5 Ways to Check the Linux Version

When most people talk of Linux, they are always referring to a Linux distribution. However, this is not the case. Linux itself is a kernel which acts as a bridge between user applications and the hardware. When we talk of a Linux distribution, we refer to an operating system developed from the Linux kernel. A distribution comes with a package manager, pre-installed applications, a Desktop Environment, and several more features.

Getting Started with Linux Operating System

The Linux operating system brings forth a vibrant mix of features and security, making it the best alternative to macOS or Windows operating systems. In this post, we will give you a master guide on Getting started with Linux systems - taking you from a complete beginner to a level where you can begin testing the various Linux distributions available with much ease.

How to Create a Comprehensive Mail Server on Ubuntu

Postal is a free and open-source mail server used to send and receive emails. It comes loaded with tons of excellent features and functionalities, making it extremely popular among large organizations as well as in enterprise settings.

The 10 Best Linux Performance Monitoring Tools

Do you want to monitor the performance of your Linux system? Are you looking for some powerful performance monitoring tools to help you out? If you agree, it's your day as we have put together a detailed list of the ten best Linux performance monitoring tools.

MUST READ

Buyers who wish to go for a machine that is based on Linux often show interest in Chromebooks due to the form factor and extended battery life capabilities. Although ChromeOS power these machines, users can still miss out on a more genuine Linux experience. For those who happen to agree, the new Lemur Pro by System76 might get some heads turning.
Linux is growing faster than ever. As per the latest report, there is a drop in the Windows 10 market share for the first time, and Linux's market share has improved to 2.87% this month. Most of the features in the list were rolled out in the Pop OS 20.04. Let's a detailed look into the new features, how to upgrade, and a ride through video.

6 ways to find out your Linux file system type

Any Operating system in the market whether its Windows, Linux, Unix, macOS, and any other, must be able to access and manage files and data on storage devices.

10 Best Screen Capturing Software for Linux

Do you want to make a video tutorial for YouTube or show-off your epic victory royale to your friends? Look no further — as we have compiled the 10 Best Screen Capturing Software for Linux. Whether you need to record your desktop screen or take a simple screenshot, FOSSLinux has got your back.

VIDEO: MX Linux 19 Features and Desktop Tour

MX Linux is a Linux distribution based on Debian stable and using core antiX components. The distributions MX Tools is very popular among users and combined with other several ready-to-use tools, it is great for users who prefer to tweak their distro to their liking. In this video, we will take you through the features tour showing casing MX Linux 19.

What is FOSS, and how does it differ from Freeware

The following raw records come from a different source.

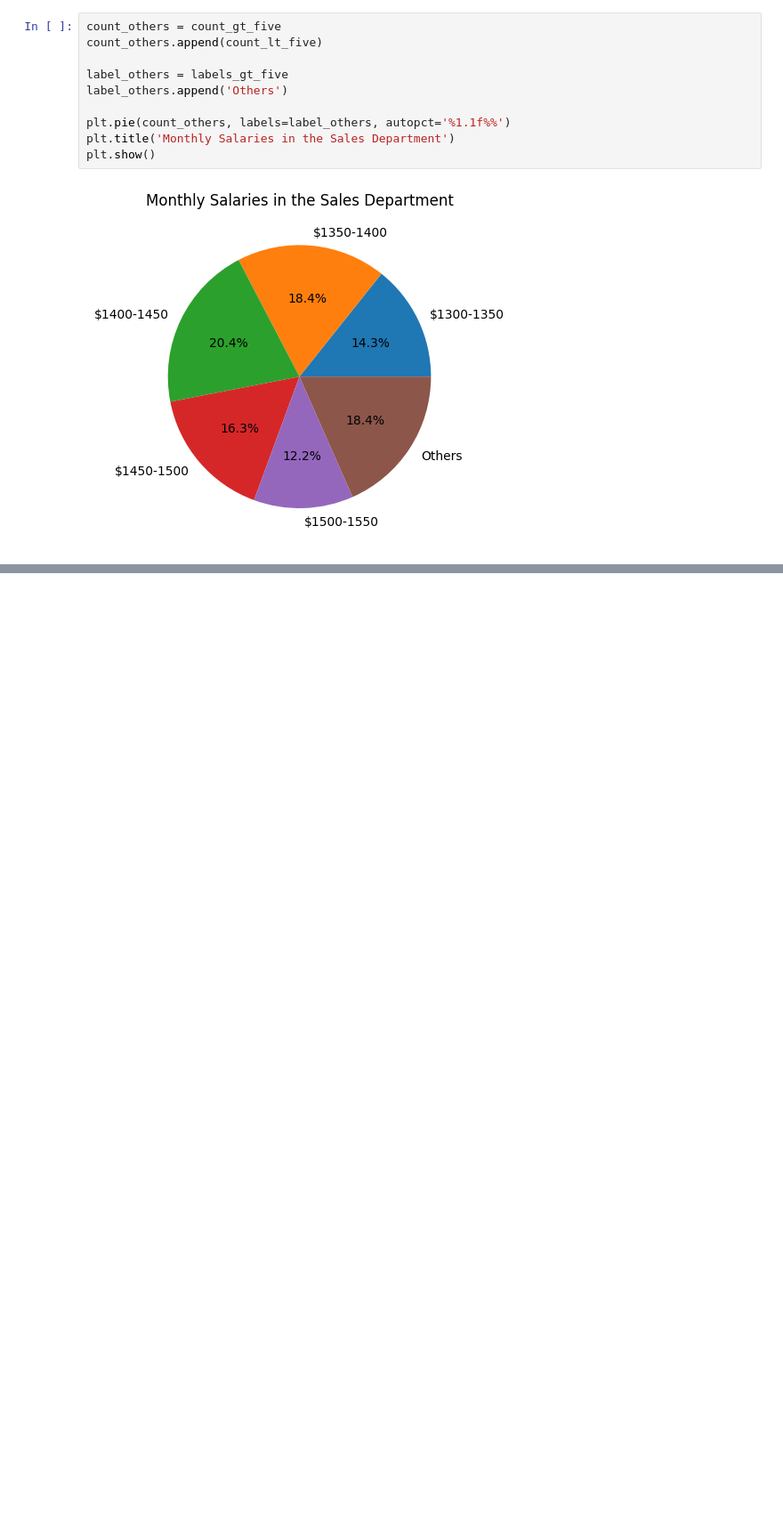
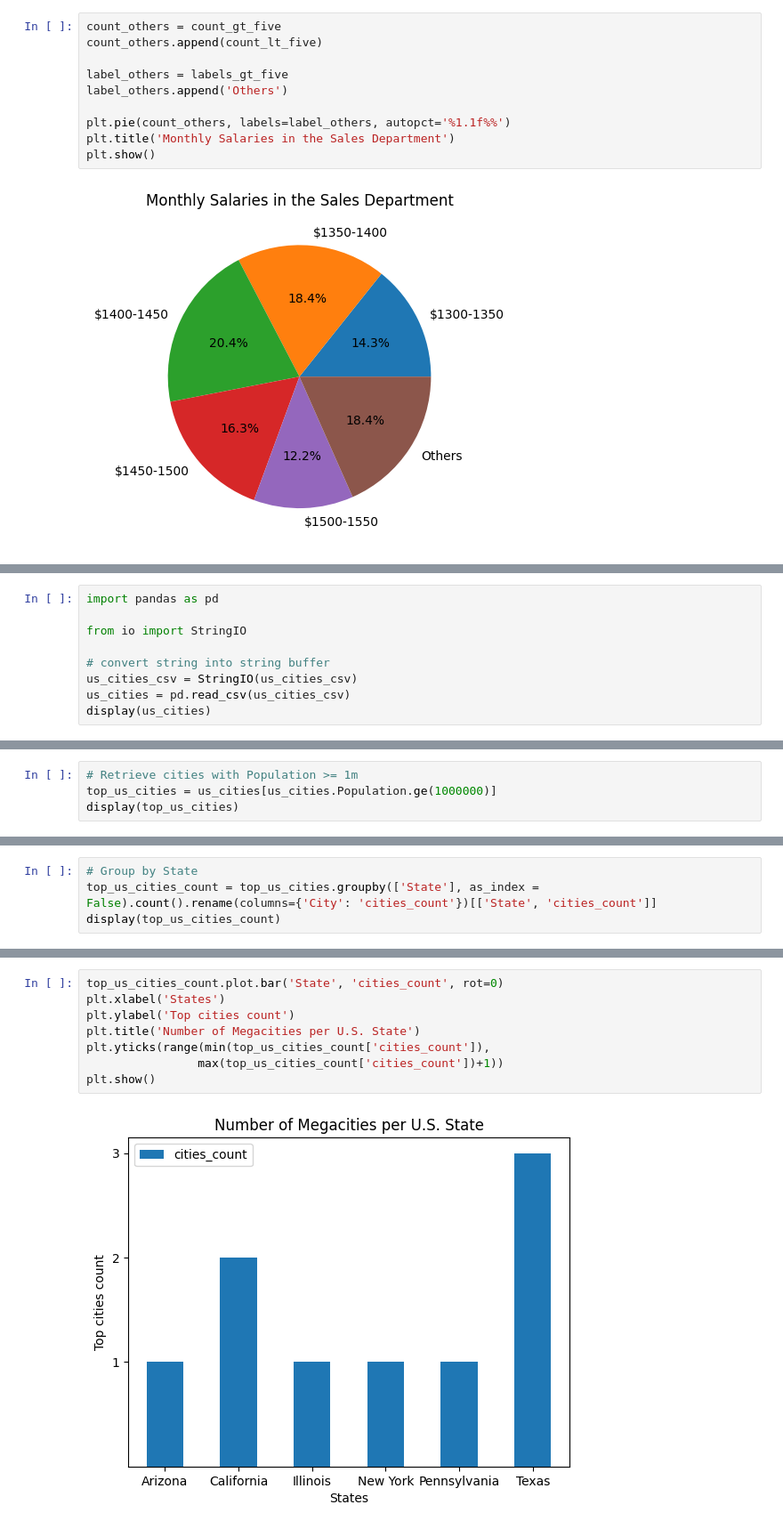
Before and after one commit to EstebanBorai/python-for-data-science, a Jupyter notebook: notebooks/sn08_data_visualizations.ipynb, the cells around one changed output, grey strips where cells are left out. Shown at 89% size. Cells and saved outputs as stored; diff of their text form; blank space fills up the shorter version.

Commit message:
feat: use plotting from dataframes

```diff
--- a/notebooks/sn08_data_visualizations.ipynb
+++ b/notebooks/sn08_data_visualizations.ipynb
@@ -149,0 +194,9 @@ plt.show()
+# %%
+import pandas as pd
+
+from io import StringIO
+
+# convert string into string buffer
+us_cities_csv = StringIO(us_cities_csv)
+us_cities = pd.read_csv(us_cities_csv)
+display(us_cities)
@@ -149,0 +217,4 @@ plt.show()
+# %%
+# Retrieve cities with Population >= 1m
+top_us_cities = us_cities[us_cities.Population.ge(1000000)]
+display(top_us_cities)
@@ -149,0 +232,4 @@ plt.show()
+# %%
+# Group by State
+top_us_cities_count = top_us_cities.groupby(['State'], as_index = False).count().rename(columns={'City': 'cities_count'})[['State', 'cities_count']]
+display(top_us_cities_count)
@@ -149,0 +244,10 @@ plt.show()
+# %%
+top_us_cities_count.plot.bar('State', 'cities_count', rot=0)
+plt.xlabel('States')
+plt.ylabel('Top cities count')
+plt.title('Number of Megacities per U.S. State')
+plt.yticks(range(min(top_us_cities_count['cities_count']),
+                max(top_us_cities_count['cities_count'])+1))
+plt.show()
+# %% [output]
+[figure, added]
```
Also changed, not shown: parts of 5 cells of this notebook, 1 other file.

The rise of the Linux operating system, in all its various distributions, over the past few decades has catapulted the popularity of Free or Open Source Software (FOSS). Let's guide you in understanding what is FOSS, how it differs from freeware and is Linux a FOSS.